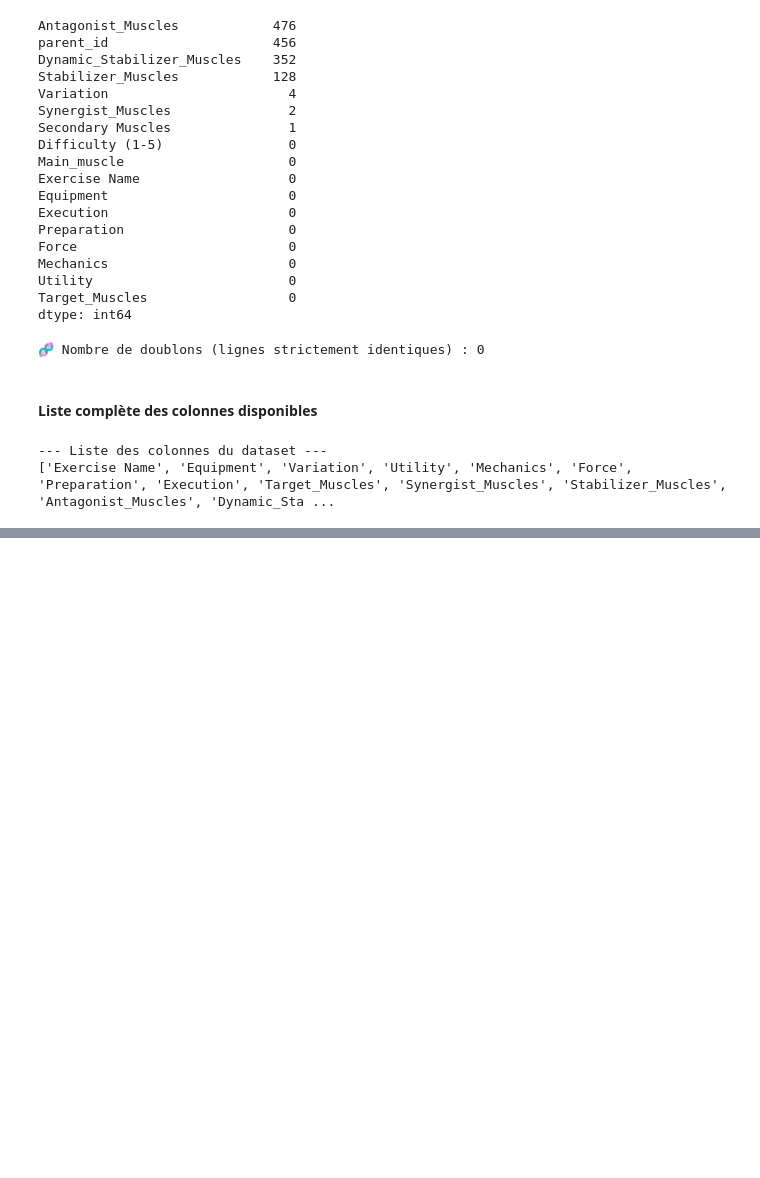
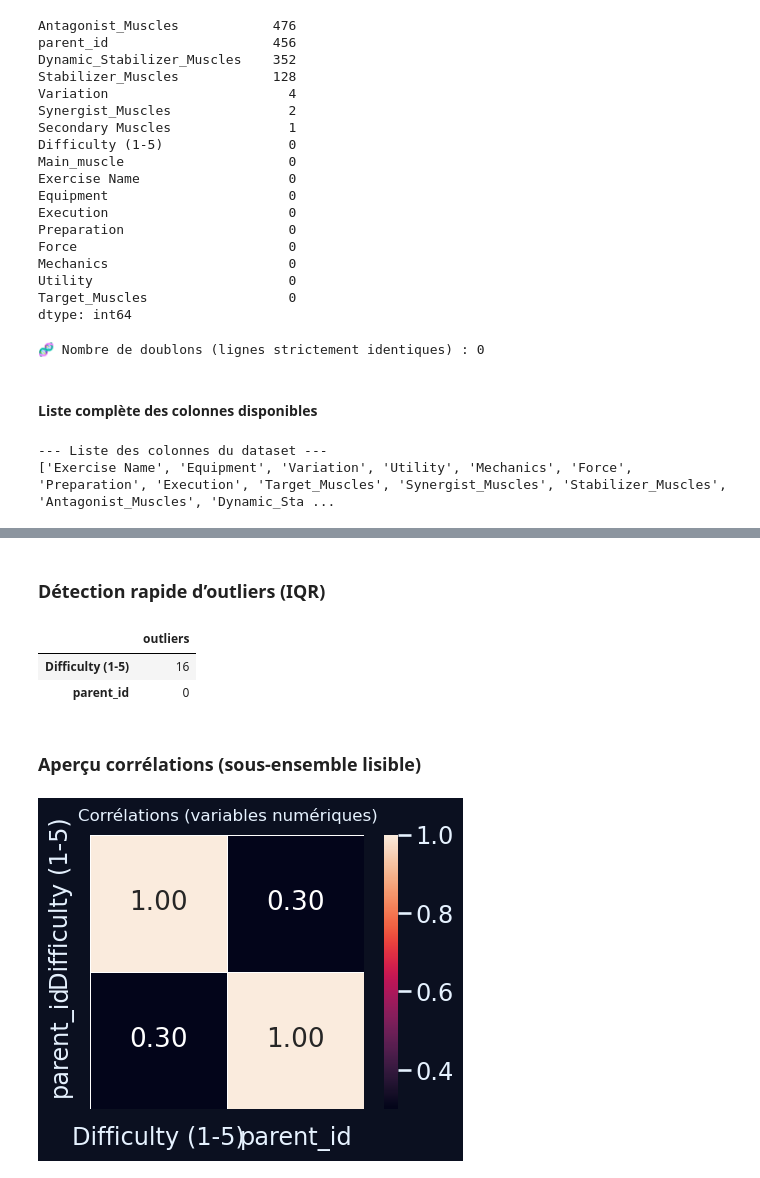
Before and after one commit to happy-developer/train.me, a Jupyter notebook: src/notebooks/eda/gym_exercises_dataset/eda_gym_exercises_dataset.ipynb, the cells around one changed output, grey strips where cells are left out. Cells and saved outputs as stored; diff of their text form; code cells hidden in the pictures; blank space fills up the shorter version.

```diff
--- a/src/notebooks/eda/gym_exercises_dataset/eda_gym_exercises_dataset.ipynb
+++ b/src/notebooks/eda/gym_exercises_dataset/eda_gym_exercises_dataset.ipynb
@@ -226,0 +341,42 @@ print(df.columns.tolist())
+# %% [markdown]
+### Détection rapide d’outliers (IQR)
+# %%
+iqr_report = {}
+
+for col in num_cols:
+    Q1 = df[col].quantile(0.25)
+    Q3 = df[col].quantile(0.75)
+    IQR = Q3 - Q1
+
+    outliers = df[(df[col] < Q1 - 1.5 * IQR) | (df[col] > Q3 + 1.5 * IQR)]
+    iqr_report[col] = len(outliers)
+
+iqr_df = pd.DataFrame.from_dict(iqr_report, orient="index", columns=["outliers"])
+iqr_df.sort_values("outliers", ascending=False)
+# %% [output]
+|  | outliers |
+| Difficulty (1-5) | 16 |
+| parent_id | 0 |
+# %% [markdown]
+### Aperçu corrélations (sous-ensemble lisible)
+# %%
+if len(num_cols) >= 2:
+    subset_cols = num_cols  # très peu de variables numériques ici
+    corr = df[subset_cols].corr(numeric_only=True)
+
+    plt.figure(figsize=(5, 4))
+    sns.heatmap(
+        corr,
+        annot=True,
+        fmt=".2f",
+        square=True,
+        cbar=True,
+        linewidths=0.5,
+    )
+    plt.title("Corrélations (variables numériques)", fontsize=12, pad=10)
+    plt.tight_layout()
+    plt.show()
+else:
+    print("ℹ️ Corrélation non pertinente : une seule variable numérique disponible.")
+# %% [output]
+[figure, added]
```
Also changed, not shown: parts of 10 cells of this notebook, 1 other file.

- - -

▶ **WHAT IS REQUIRED**
Where does the word "outliers" occur in the data? Copy every line that has it.

▶ **RESPONSE AREA**
+### Détection rapide d’outliers (IQR)
+    outliers = df[(df[col] < Q1 - 1.5 * IQR) | (df[col] > Q3 + 1.5 * IQR)]
+    iqr_report[col] = len(outliers)
+iqr_df = pd.DataFrame.from_dict(iqr_report, orient="index", columns=["outliers"])
+iqr_df.sort_values("outliers", ascending=False)
+|  | outliers |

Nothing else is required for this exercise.